This article was first published on Qazini.com
These are interesting times we are living right now. Yes, the Coronavirus pandemic.
These times are asking us to physically withdraw, keep our distances, be wary. It’s a fine line we are walking. Our ‘usual’ trust and faith in the goodness of people may be starting to waver and the line between distancing and distrusting may start turning grey.
Well, that how I am feeling at this time. And I feel an internal struggle starting to simmer.
There’s a book I’d read almost a decade ago that came to mind Turning to one another: Simple conversations to restore hope to the future by Margaret Wheatley. I’ve been going through it again past these couple weeks. All these years later, I found the book still asked deeply challenging and relevant questions for these times.
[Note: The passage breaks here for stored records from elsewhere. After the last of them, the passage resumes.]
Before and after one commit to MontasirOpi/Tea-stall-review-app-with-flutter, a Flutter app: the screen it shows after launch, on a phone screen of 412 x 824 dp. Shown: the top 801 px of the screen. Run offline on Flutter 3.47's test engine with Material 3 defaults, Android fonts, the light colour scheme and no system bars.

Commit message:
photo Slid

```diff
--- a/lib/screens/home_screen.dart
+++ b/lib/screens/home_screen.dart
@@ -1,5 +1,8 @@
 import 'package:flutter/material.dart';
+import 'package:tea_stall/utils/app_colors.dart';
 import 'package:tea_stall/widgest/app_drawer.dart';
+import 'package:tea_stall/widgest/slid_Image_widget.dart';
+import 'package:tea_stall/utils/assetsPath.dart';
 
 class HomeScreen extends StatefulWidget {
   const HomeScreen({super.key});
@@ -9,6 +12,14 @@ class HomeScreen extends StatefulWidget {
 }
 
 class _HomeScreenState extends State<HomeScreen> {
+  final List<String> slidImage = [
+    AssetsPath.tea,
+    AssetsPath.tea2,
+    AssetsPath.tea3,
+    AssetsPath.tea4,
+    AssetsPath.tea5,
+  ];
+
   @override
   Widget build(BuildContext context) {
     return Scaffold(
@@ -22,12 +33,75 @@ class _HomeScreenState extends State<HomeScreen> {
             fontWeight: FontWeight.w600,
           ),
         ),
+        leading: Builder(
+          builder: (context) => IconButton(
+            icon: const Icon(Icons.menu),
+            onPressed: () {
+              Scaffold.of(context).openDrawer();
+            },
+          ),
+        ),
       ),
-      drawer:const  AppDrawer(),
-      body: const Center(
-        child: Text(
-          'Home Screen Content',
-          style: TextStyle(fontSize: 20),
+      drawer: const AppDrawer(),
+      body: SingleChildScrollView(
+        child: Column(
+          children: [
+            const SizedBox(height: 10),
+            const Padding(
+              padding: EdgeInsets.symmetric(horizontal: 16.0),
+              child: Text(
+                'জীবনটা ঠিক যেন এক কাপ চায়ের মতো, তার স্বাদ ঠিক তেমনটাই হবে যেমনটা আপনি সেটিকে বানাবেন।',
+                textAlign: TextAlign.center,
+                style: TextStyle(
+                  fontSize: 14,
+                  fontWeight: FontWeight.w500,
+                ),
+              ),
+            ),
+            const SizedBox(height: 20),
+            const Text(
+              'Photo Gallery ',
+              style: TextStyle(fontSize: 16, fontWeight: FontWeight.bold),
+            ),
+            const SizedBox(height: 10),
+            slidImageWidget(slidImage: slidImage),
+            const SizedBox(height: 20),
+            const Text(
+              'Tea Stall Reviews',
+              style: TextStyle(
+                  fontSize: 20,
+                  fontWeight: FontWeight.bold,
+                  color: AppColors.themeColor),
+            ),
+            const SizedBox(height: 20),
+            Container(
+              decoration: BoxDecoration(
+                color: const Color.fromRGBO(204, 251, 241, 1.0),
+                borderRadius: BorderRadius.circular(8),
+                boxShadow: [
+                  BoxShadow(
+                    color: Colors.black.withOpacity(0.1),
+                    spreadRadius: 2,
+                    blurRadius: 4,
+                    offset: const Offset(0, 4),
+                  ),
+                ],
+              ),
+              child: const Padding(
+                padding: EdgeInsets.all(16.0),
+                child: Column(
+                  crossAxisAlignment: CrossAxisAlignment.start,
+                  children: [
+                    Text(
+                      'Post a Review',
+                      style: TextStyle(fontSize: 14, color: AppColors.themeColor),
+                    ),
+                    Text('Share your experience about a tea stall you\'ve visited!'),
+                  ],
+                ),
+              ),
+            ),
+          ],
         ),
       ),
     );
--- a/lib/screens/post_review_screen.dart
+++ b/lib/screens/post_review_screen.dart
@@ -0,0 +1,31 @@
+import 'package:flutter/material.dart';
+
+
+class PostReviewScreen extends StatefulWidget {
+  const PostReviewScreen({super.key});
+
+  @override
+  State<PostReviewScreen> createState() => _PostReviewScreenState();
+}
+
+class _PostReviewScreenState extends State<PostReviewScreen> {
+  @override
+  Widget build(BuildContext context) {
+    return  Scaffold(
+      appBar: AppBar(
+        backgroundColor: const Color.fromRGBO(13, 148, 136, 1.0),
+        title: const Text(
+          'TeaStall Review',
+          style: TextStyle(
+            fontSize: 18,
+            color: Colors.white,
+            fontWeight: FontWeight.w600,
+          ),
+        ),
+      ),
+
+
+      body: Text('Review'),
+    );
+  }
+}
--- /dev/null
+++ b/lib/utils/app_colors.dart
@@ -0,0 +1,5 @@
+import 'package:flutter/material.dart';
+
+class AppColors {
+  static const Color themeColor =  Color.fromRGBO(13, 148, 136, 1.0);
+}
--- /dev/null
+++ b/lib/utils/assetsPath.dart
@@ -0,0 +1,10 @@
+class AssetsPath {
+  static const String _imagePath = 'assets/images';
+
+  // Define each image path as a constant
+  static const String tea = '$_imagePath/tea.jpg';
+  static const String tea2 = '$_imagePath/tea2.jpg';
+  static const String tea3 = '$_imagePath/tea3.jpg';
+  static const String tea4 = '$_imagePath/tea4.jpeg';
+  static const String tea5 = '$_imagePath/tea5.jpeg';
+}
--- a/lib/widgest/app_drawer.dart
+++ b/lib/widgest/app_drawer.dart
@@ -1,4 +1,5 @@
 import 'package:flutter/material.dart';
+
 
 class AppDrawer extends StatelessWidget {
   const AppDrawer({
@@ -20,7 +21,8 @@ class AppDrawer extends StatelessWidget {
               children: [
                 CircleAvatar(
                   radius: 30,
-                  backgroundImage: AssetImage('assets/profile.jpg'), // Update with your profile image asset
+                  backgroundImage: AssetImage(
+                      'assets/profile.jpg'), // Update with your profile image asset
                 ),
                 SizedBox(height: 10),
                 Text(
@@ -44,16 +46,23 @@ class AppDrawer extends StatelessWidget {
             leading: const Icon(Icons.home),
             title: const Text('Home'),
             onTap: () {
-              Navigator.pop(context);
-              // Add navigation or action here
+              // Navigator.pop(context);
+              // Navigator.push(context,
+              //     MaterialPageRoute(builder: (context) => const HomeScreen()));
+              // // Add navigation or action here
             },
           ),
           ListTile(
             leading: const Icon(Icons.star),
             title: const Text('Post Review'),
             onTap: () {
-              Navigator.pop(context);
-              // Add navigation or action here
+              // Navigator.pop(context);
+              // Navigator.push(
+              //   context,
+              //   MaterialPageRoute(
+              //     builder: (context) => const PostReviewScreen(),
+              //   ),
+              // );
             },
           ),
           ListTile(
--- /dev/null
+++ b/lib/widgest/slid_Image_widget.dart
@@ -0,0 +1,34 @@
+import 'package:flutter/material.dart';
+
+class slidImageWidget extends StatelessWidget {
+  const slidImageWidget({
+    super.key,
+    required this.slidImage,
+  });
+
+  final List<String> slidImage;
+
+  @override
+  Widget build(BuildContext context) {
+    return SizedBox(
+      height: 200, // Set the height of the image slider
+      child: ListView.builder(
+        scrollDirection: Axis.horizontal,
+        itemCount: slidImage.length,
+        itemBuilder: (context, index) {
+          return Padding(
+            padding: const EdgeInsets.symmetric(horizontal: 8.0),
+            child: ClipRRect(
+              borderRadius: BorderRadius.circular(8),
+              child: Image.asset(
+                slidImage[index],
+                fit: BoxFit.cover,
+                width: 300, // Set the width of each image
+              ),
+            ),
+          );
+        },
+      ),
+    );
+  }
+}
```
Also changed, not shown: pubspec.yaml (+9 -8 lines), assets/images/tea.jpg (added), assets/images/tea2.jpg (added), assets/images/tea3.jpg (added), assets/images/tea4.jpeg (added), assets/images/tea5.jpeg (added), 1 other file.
One of the questions the book asked kept turning over in my mind: What do I believe about others?
I thought I believed that people are fundamentally good. Yet as I sat to think about this question, with more time to reflect on it that before; I realised that I believed more in the Native American tale of the good wolf and the bad wolf. The tale goes:
One evening an old Cherokee Indian told his grandson about a battle that goes on inside people. He said, ‘My son, the battle is between two ‘wolves’ inside us all. One is Evil. It is anger, envy, jealously, sorrow, regret, greed, arrogance, self-pity, guilt, resentment, inferiority, lies, false pride, superiority, and ego. The other is Good. It is joy, peace, love, hope, serenity, humility, kindness, benevolence, empathy, generosity, truth, compassion and faith.’
The grandson thought about it for a minute and then asked his grandfather: ‘Which wolf wins?’
The old Cherokee simply replied, ‘The one you feed.’
Every day, we meet people who have been feeding their wolves, some have fed their good wolf more than their bad wolf, and others vice-versa.
In these times of uncertainty, its easy to withdraw, to close off, not just physically but emotionally, and humanly too. Perhaps, it’s our instinct of self-preservation that we give permission to take over. Now, don’t get me wrong – we really do need to physically distance ourselves, to keep away from at-risk situations and persons, and do our part in stopping this infection from spreading. Thankfully, we still have our thoughts, our non-verbal communication (physical expressions, gestures), our words, our actions, our common sense, our technology, and so much more, to help us continue to express ourselves and connect with people who we choose to care about, and even people we don’t know.
No one knows how long or short this global pandemic will last. These are truly new, interesting, and evolving times; it’s life, but not as we know it. During these times, I know I will hear the call of my good wolf and my bad wolf over and over… I believe it’s the internal struggle, I mentioned earlier.
So, I have chosen to assign myself the daily duty of making the best effort I can to feed my good wolf; because I want it to win. And hopefully, at the end of this pandemic, I will find that my good wolf is happily well feed and very content.
And should the next crisis (external or internal) come along, my good wolf will be healthy, fit and ready to leap ahead and lead.
Turning to One Another By Margaret Wheatley. For more click: The Book